WHAT THE TASK REQUIRES — From the listing below, pick out each line with the word "slate".

DATA FOR REVIEW —
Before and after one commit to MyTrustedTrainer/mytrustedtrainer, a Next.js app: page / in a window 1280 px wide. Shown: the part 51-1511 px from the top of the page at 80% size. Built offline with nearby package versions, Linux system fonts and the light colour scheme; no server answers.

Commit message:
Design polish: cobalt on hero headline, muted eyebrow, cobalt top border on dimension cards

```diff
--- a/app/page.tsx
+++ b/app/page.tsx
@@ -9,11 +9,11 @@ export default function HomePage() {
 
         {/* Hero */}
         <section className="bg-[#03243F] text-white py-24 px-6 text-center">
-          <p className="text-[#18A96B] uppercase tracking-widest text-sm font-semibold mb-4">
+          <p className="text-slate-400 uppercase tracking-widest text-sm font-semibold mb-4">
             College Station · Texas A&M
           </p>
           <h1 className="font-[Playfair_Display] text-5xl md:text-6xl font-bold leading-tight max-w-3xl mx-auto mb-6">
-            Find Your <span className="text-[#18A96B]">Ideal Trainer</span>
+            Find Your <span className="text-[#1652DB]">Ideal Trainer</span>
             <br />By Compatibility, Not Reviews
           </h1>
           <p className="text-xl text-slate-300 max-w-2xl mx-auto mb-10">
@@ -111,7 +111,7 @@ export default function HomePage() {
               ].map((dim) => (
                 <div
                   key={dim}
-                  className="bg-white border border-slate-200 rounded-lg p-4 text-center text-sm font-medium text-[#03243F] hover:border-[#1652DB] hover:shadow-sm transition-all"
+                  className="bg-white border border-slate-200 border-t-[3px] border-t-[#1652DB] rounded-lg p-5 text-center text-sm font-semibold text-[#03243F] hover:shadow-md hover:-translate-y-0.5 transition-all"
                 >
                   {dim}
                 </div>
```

WORKED SOLUTION —
+          <p className="text-slate-400 uppercase tracking-widest text-sm font-semibold mb-4">
           <p className="text-xl text-slate-300 max-w-2xl mx-auto mb-10">
-                  className="bg-white border border-slate-200 rounded-lg p-4 text-center text-sm font-medium text-[#03243F] hover:border-[#1652DB] hover:shadow-sm transition-all"
+                  className="bg-white border border-slate-200 border-t-[3px] border-t-[#1652DB] rounded-lg p-5 text-center text-sm font-semibold text-[#03243F] hover:shadow-md hover:-translate-y-0.5 transition-all"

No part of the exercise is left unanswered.